• [Exercise aim]
Each line below that carries the string "shown" must appear in the answer.

○ ○ ○

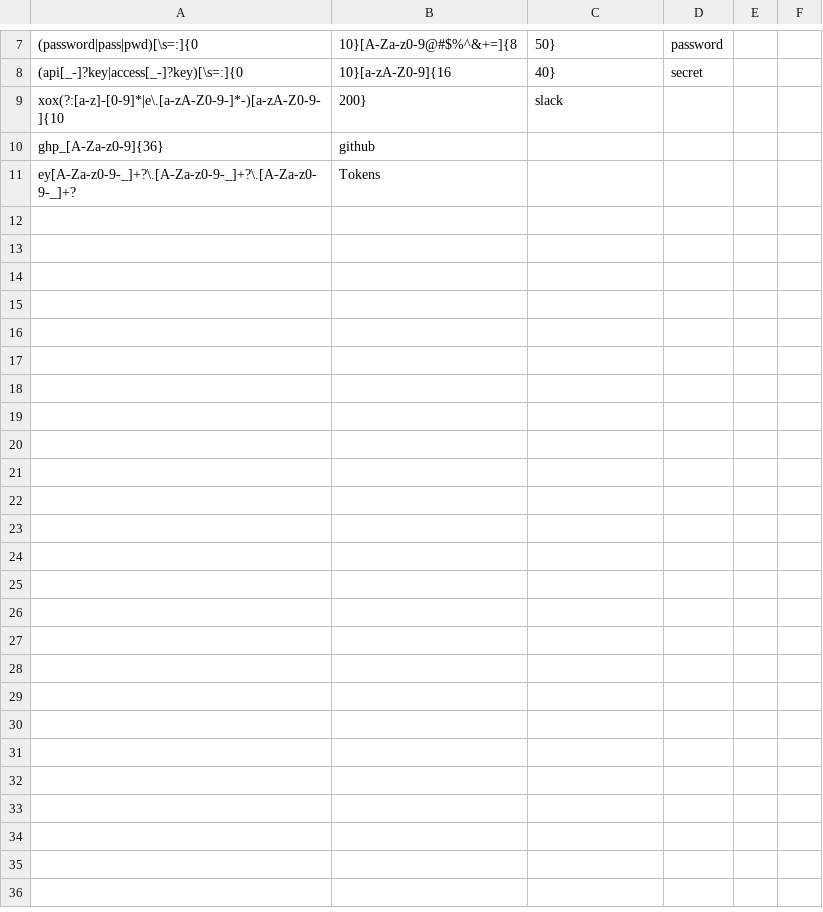
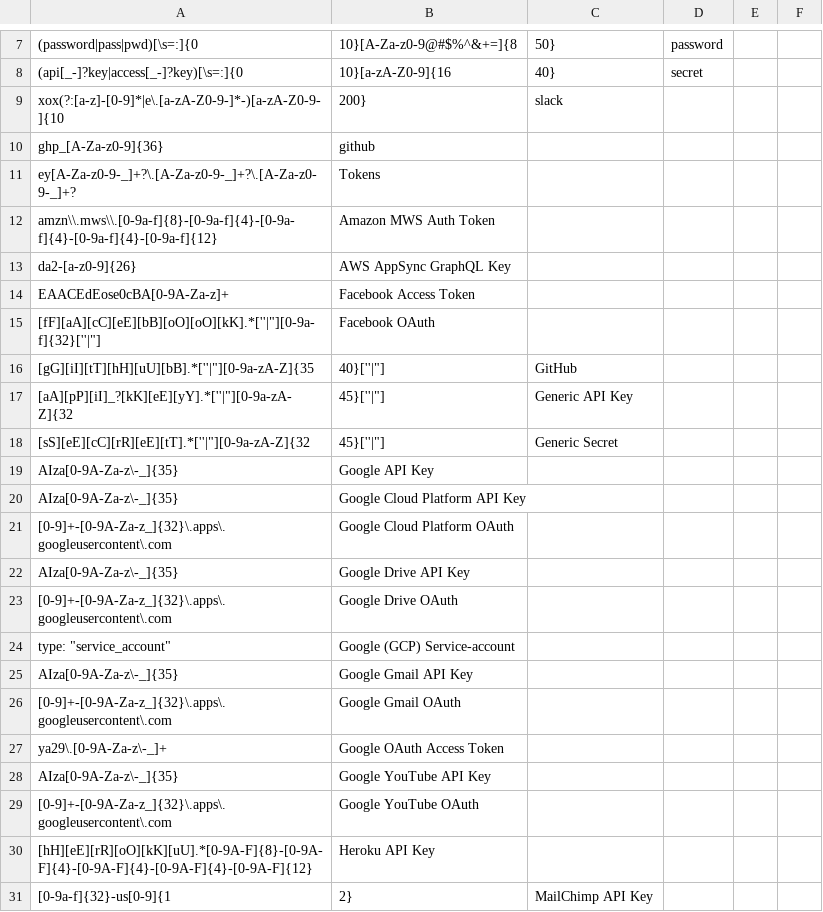
Before and after one commit to Mishych/Secret_scaner, a CSV file: regex_patterns/regex_secrets.csv, drawn as a sheet; only a part is shown, gaps mark what is left out; the diff covers the shown part only; the diff names each change by its address in the sheet, - before the commit and + after, or states it on an @@ line.

Commit message:
Added patterns to file with regex

```diff
--- a/regex_patterns/regex_secrets.csv
+++ b/regex_patterns/regex_secrets.csv
+row 12: amzn\\.mws\\.[0-9a-f]{8}-[0-9a-f]{4}-[0-9a-f]{4}-[0-9a-f]{4}-[0-9a-f]{12} | Amazon MWS Auth Token
+row 13: da2-[a-z0-9]{26} | AWS AppSync GraphQL Key
+row 14: EAACEdEose0cBA[0-9A-Za-z]+ | Facebook Access Token
+row 15: [fF][aA][cC][eE][bB][oO][oO][kK].*[''|"][0-9a-f]{32}[''|"] | Facebook OAuth
+row 16: [gG][iI][tT][hH][uU][bB].*[''|"][0-9a-zA-Z]{35 | 40}[''|"] | GitHub
+row 17: [aA][pP][iI]_?[kK][eE][yY].*[''|"][0-9a-zA-Z]{32 | 45}[''|"] | Generic API Key
+row 18: [sS][eE][cC][rR][eE][tT].*[''|"][0-9a-zA-Z]{32 | 45}[''|"] | Generic Secret
+row 19: AIza[0-9A-Za-z\-_]{35} | Google API Key
+row 20: AIza[0-9A-Za-z\-_]{35} | Google Cloud Platform API Key
+row 21: [0-9]+-[0-9A-Za-z_]{32}\.apps\.googleusercontent\.com | Google Cloud Platform OAuth
+row 22: AIza[0-9A-Za-z\-_]{35} | Google Drive API Key
+row 23: [0-9]+-[0-9A-Za-z_]{32}\.apps\.googleusercontent\.com | Google Drive OAuth
+row 24: type: "service_account" | Google (GCP) Service-account
+row 25: AIza[0-9A-Za-z\-_]{35} | Google Gmail API Key
+row 26: [0-9]+-[0-9A-Za-z_]{32}\.apps\.googleusercontent\.com | Google Gmail OAuth
+row 27: ya29\.[0-9A-Za-z\-_]+ | Google OAuth Access Token
+row 28: AIza[0-9A-Za-z\-_]{35} | Google YouTube API Key
+row 29: [0-9]+-[0-9A-Za-z_]{32}\.apps\.googleusercontent\.com | Google YouTube OAuth
+row 30: [hH][eE][rR][oO][kK][uU].*[0-9A-F]{8}-[0-9A-F]{4}-[0-9A-F]{4}-[0-9A-F]{4}-[0-9A-F]{12} | Heroku API Key
+row 31: [0-9a-f]{32}-us[0-9]{1 | 2} | MailChimp API Key
```
Also changed, not shown: 13 added rows elsewhere in this file.
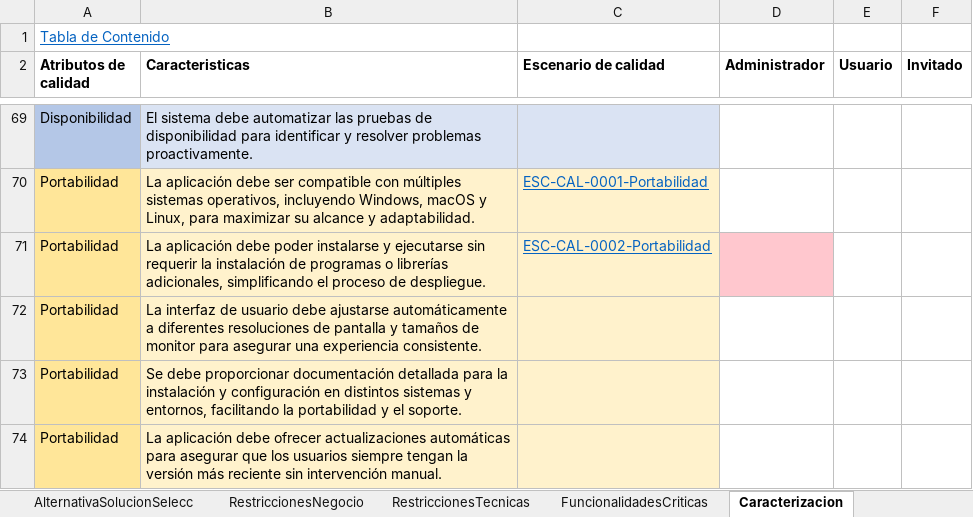
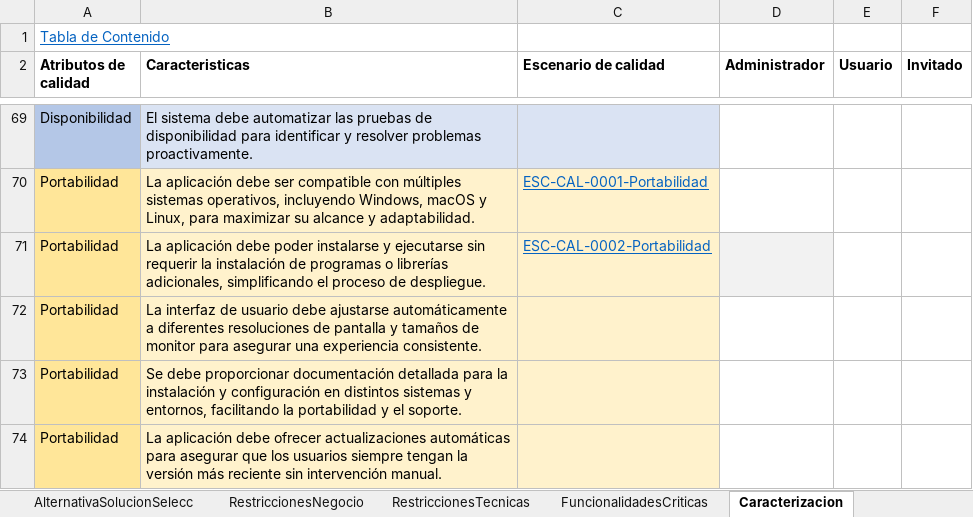
Before and after one commit to shesho22/IS2, an Excel workbook: ExtraClase/EMNA-Documentacion.xlsx, sheet Caracterizacion, drawn as a sheet; only a part is shown, gaps mark what is left out; values as stored, in another font and other column widths than the file's, no borders; the diff names each change by its address in the sheet, - before the commit and + after, or states it on an @@ line.

```diff
--- a/ExtraClase/EMNA-Documentacion.xlsx (sheet Caracterizacion)
+++ b/ExtraClase/EMNA-Documentacion.xlsx (sheet Caracterizacion)
-D71 fill: #FFC7CE
+D71 fill: #F2F2F2
```
Also changed, not shown: sheet FuncionalidadesCriticas, sheet RestriccionesTecnicas, sheet Tabla de Contenido, charts or pictures, 1 other file.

○ ○ ○

• [Answer for the task]
Before and after one commit to Mishych/Secret_scaner, a CSV file: regex_patterns/regex_secrets.csv, drawn as a sheet; only a part is shown, gaps mark what is left out; the diff covers the shown part only; the diff names each change by its address in the sheet, - before the commit and + after, or states it on an @@ line.
Also changed, not shown: 13 added rows elsewhere in this file.
Before and after one commit to shesho22/IS2, an Excel workbook: ExtraClase/EMNA-Documentacion.xlsx, sheet Caracterizacion, drawn as a sheet; only a part is shown, gaps mark what is left out; values as stored, in another font and other column widths than the file's, no borders; the diff names each change by its address in the sheet, - before the commit and + after, or states it on an @@ line.
Also changed, not shown: sheet FuncionalidadesCriticas, sheet RestriccionesTecnicas, sheet Tabla de Contenido, charts or pictures, 1 other file.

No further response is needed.